**What is being asked:** Hunt through the entries for the word "input" and copy each line in which it appears.

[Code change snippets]
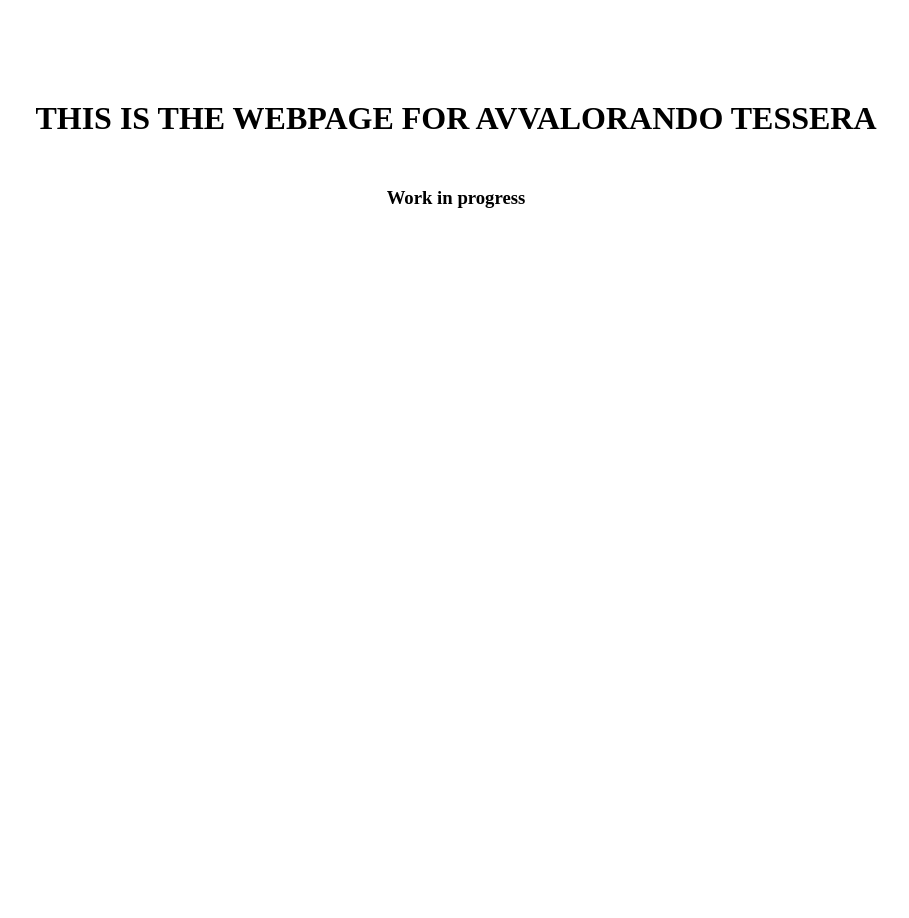
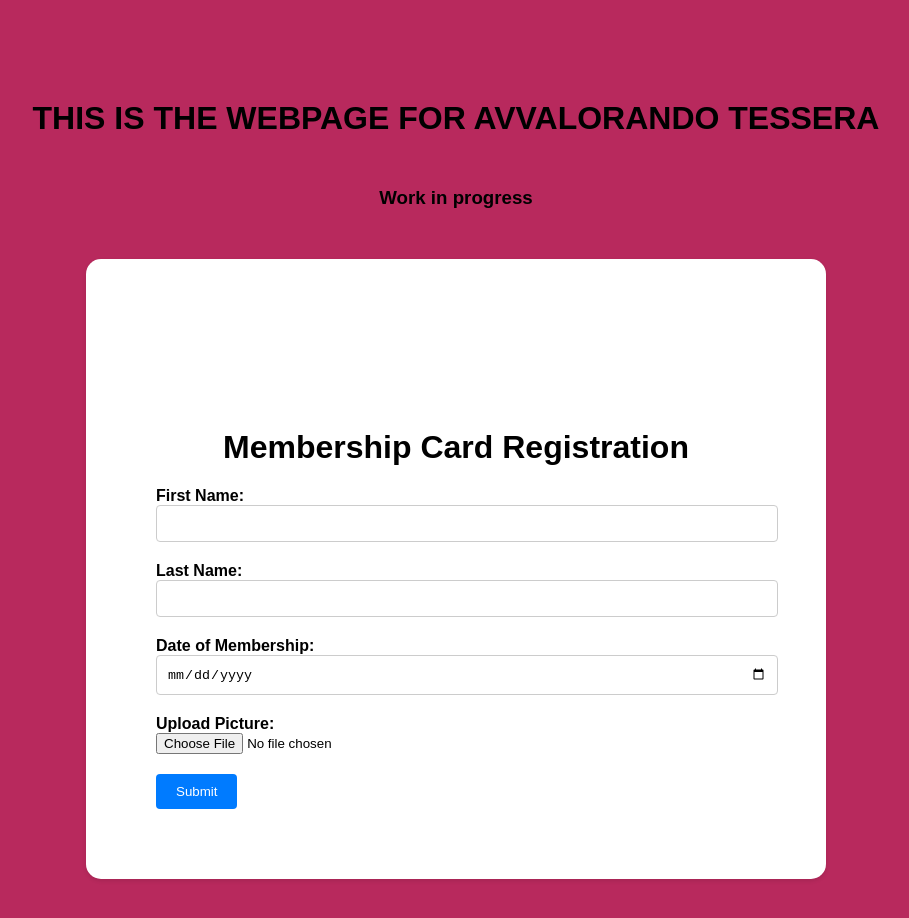
Before and after one commit to IkkeLucky/avvalorandotessera.github.io, a plain HTML site: page index.html in a window 1280 px wide. Shown: the whole page, without its empty margins (184-1093 px from the left). Before the commit the page ends 800 px from the top, so only its background shows below. Drawn offline with Linux system fonts and the light colour scheme.

Commit message:
skeleton registration avvalorando members

```diff
--- a/index.html
+++ b/index.html
@@ -9,5 +9,28 @@
 <body>
     <h1>THIS IS THE WEBPAGE FOR AVVALORANDO TESSERA</h1>
     <h3>Work in progress</h3>
+
+    <div class="container">
+        <h1>Membership Card Registration</h1>
+        <form id="membershipForm" enctype="multipart/form-data">
+            <div class="form-group">
+                <label for="firstName">First Name:</label>
+                <input type="text" id="firstName" name="firstName" required>
+            </div>
+            <div class="form-group">
+                <label for="lastName">Last Name:</label>
+                <input type="text" id="lastName" name="lastName" required>
+            </div>
+            <div class="form-group">
+                <label for="membershipDate">Date of Membership:</label>
+                <input type="date" id="membershipDate" name="membershipDate" required>
+            </div>
+            <div class="form-group">
+                <label for="imageUpload">Upload Picture:</label>
+                <input type="file" id="imageUpload" name="imageUpload" accept="image/*" required>
+            </div>
+            <button type="submit">Submit</button>
+        </form>
+    </div>
 </body>
 </html>
--- a/styles.css
+++ b/styles.css
@@ -7,3 +7,47 @@ h3 {
     text-align: center;
     margin-top: 50px;
 }
+
+body {
+    font-family: Arial, sans-serif;
+    background-color: #B8295D;
+    margin: 0;
+    padding: 0;
+}
+.container {
+    max-width: 600px;
+    margin: 50px auto;
+    padding: 70px;
+    background-color: #fff;
+    box-shadow: 0 2px 4px rgba(0, 0, 0, 0.1);
+    border-radius: 15px;
+}
+
+form {
+    margin-top: 20px;
+}
+.form-group {
+    margin-bottom: 20px;
+}
+label {
+    display: block;
+    font-weight: bold;
+}
+input[type="text"],
+input[type="date"] {
+    width: 100%;
+    padding: 10px;
+    border: 1px solid #ccc;
+    border-radius: 4px;
+}
+input[type="file"] {
+    width: 100%;
+}
+button[type="submit"] {
+    background-color: #007BFF;
+    color: #fff;
+    padding: 10px 20px;
+    border: none;
+    border-radius: 4px;
+    cursor: pointer;
+}
```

**Solution to the exercise:**
+                <input type="text" id="firstName" name="firstName" required>
+                <input type="text" id="lastName" name="lastName" required>
+                <input type="date" id="membershipDate" name="membershipDate" required>
+                <input type="file" id="imageUpload" name="imageUpload" accept="image/*" required>
+input[type="text"],
+input[type="date"] {
+input[type="file"] {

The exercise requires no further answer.